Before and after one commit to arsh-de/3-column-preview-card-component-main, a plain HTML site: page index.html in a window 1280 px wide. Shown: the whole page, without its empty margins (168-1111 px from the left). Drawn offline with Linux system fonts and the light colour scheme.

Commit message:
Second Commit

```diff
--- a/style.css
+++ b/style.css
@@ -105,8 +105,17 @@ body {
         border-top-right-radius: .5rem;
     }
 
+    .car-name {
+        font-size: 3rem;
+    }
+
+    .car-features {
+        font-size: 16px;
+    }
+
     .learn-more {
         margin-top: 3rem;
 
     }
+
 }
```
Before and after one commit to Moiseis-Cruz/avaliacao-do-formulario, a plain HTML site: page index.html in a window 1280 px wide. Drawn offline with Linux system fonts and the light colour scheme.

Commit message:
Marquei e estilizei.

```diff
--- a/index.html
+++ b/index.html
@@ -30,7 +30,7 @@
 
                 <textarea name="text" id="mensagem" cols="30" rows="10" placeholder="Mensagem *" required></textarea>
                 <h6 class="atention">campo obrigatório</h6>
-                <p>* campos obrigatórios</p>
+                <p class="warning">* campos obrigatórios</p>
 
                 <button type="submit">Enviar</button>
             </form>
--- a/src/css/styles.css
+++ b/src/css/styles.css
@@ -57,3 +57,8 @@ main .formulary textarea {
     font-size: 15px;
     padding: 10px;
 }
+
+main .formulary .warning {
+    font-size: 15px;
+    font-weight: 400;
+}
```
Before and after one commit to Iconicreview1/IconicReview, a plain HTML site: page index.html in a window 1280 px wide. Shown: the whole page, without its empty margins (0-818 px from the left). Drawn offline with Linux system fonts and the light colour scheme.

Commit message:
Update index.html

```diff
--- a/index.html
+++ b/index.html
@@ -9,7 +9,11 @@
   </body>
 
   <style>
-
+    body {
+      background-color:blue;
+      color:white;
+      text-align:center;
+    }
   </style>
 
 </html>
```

◇ ◇ ◇ ◇ ◇

Return the full listing. Leave every word as it stands.

Before and after one commit to arsh-de/3-column-preview-card-component-main, a plain HTML site: page index.html in a window 1280 px wide. Shown: the whole page, without its empty margins (168-1111 px from the left). Drawn offline with Linux system fonts and the light colour scheme.

Commit message:
Second Commit

```diff
--- a/style.css
+++ b/style.css
@@ -105,8 +105,17 @@ body {
         border-top-right-radius: .5rem;
     }
 
+    .car-name {
+        font-size: 3rem;
+    }
+
+    .car-features {
+        font-size: 16px;
+    }
+
     .learn-more {
         margin-top: 3rem;
 
     }
+
 }
```
Before and after one commit to Moiseis-Cruz/avaliacao-do-formulario, a plain HTML site: page index.html in a window 1280 px wide. Drawn offline with Linux system fonts and the light colour scheme.

Commit message:
Marquei e estilizei.

```diff
--- a/index.html
+++ b/index.html
@@ -30,7 +30,7 @@
 
                 <textarea name="text" id="mensagem" cols="30" rows="10" placeholder="Mensagem *" required></textarea>
                 <h6 class="atention">campo obrigatório</h6>
-                <p>* campos obrigatórios</p>
+                <p class="warning">* campos obrigatórios</p>
 
                 <button type="submit">Enviar</button>
             </form>
--- a/src/css/styles.css
+++ b/src/css/styles.css
@@ -57,3 +57,8 @@ main .formulary textarea {
     font-size: 15px;
     padding: 10px;
 }
+
+main .formulary .warning {
+    font-size: 15px;
+    font-weight: 400;
+}
```
Before and after one commit to Iconicreview1/IconicReview, a plain HTML site: page index.html in a window 1280 px wide. Shown: the whole page, without its empty margins (0-818 px from the left). Drawn offline with Linux system fonts and the light colour scheme.

Commit message:
Update index.html

```diff
--- a/index.html
+++ b/index.html
@@ -9,7 +9,11 @@
   </body>
 
   <style>
-
+    body {
+      background-color:blue;
+      color:white;
+      text-align:center;
+    }
   </style>
 
 </html>
```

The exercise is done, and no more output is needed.